But donations like these, at least for the time being, are expected to come to a halt.
On Friday, Chapek said that Disney is building a new framework for political contributions to ensure the company’s “advocacy better reflects our values.” As such, Disney will suspend donations during this review, which Chapek said is necessary because “this is not just an issue about a bill in Florida, but instead yet another challenge to basic human rights.”
Opponents of Florida’s legislation, including employees of Disney, had strongly criticized the company and Chapek for not taking a stance, eventually leading to the CEO reaching out personally to DeSantis this week. Disney has over 70,000 employees in Florida as well as an amusement part in Orlando that remains a huge tourist destination.
“I missed the mark in this case but am an ally you can count on—and I will be an outspoken champion for the protections, visibility, and opportunity you deserve,” Chapek wrote.
DeSantis, though, remains unyielding in his support for the legislation, which is currently awaiting his signature.
“When you have companies that have made a fortune off being family friendly and catering to families and young kids, they should understand that parents of young kids do not want this injected into their kid’s kindergarten classroom,” DeSantis said at an event Thursday that was covered exclusively by Fox News and used in a campaign ad.
Florida has garnered national attention over the legislation sought by its GOP-dominated Legislature, which billed the measure as an expansion of parental rights in the state. Republicans claim the bill prevents teachers from keeping vital information about students from parents, particularly pertaining to gender issues.

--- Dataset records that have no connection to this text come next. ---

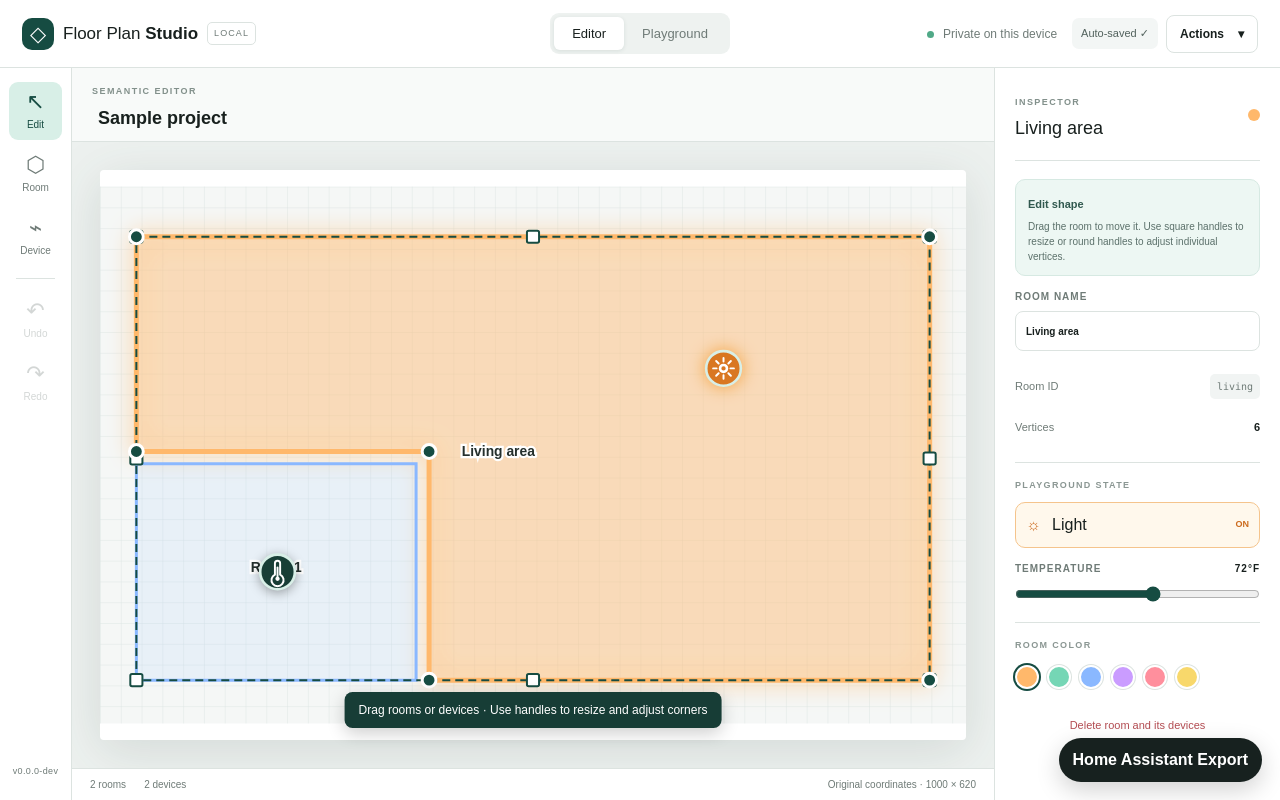
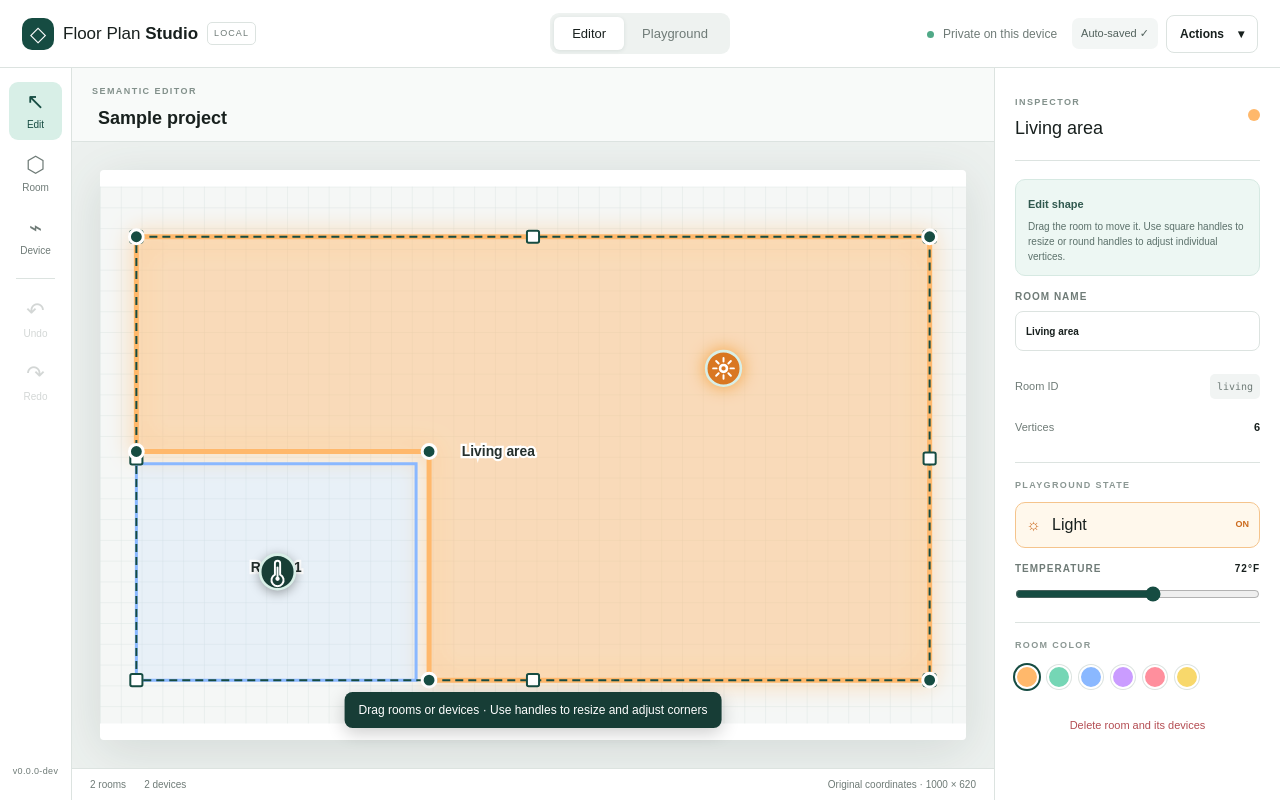
Before and after one commit to wlai-lp/interactive-floor-plan-studio, a Next.js app: page / in a window 1280 px wide. Built offline with nearby package versions, Linux system fonts and the light colour scheme.

Commit message:
fix: remove legacy floating Home Assistant export link

```diff
--- a/app/layout.tsx
+++ b/app/layout.tsx
@@ -34,24 +34,6 @@ export default function RootLayout({
       <body
         className={`${geistSans.variable} ${geistMono.variable} antialiased`}
       >
-        <a
-          href="/home-assistant-export"
-          style={{
-            position: "fixed",
-            right: 18,
-            bottom: 18,
-            zIndex: 1000,
-            padding: "10px 14px",
-            borderRadius: 999,
-            background: "#17211f",
-            color: "white",
-            textDecoration: "none",
-            fontWeight: 700,
-            boxShadow: "0 8px 24px rgba(0,0,0,.18)",
-          }}
-        >
-          Home Assistant Export
-        </a>
         {children}
       </body>
     </html>
```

The most contentious piece of the measure, which was dubbed “Don’t Say Gay” by opponents soon after its introduction, states that classroom instruction surrounding sexual orientation and gender identity is banned outright for young children and prohibited in other grades unless the lessons are “age-appropriate or developmentally appropriate.”
LGBTQ advocates spent weeks condemning the bill, which the state Senate approved on Tuesday, saying it will marginalize students and could lead to LGBTQ students being bullied or even committing suicide.
DeSantis and other Republicans have downplayed the conflict, claiming the media and Democrats have misconstrued what it says.
Chapek ramped up his efforts this week by calling DeSantis to express “disappointment and concern” over the bill and pushing for a meeting with the Republican governor and LGBTQ company leaders over its possible impact. It doesn’t appear this conversation had much of an effect on Desantis.
In response to the decision from Disney, DeSantis’ spokesperson Christina Pushaw on Friday tweeted: “Woke corporations do not have veto power over bills passed by a legitimately elected state legislature … If CEOs want to make policy, they should quit and try running for elected office in Florida on a ‘K-3 gender studies’
Matt Dixon contributed to this report.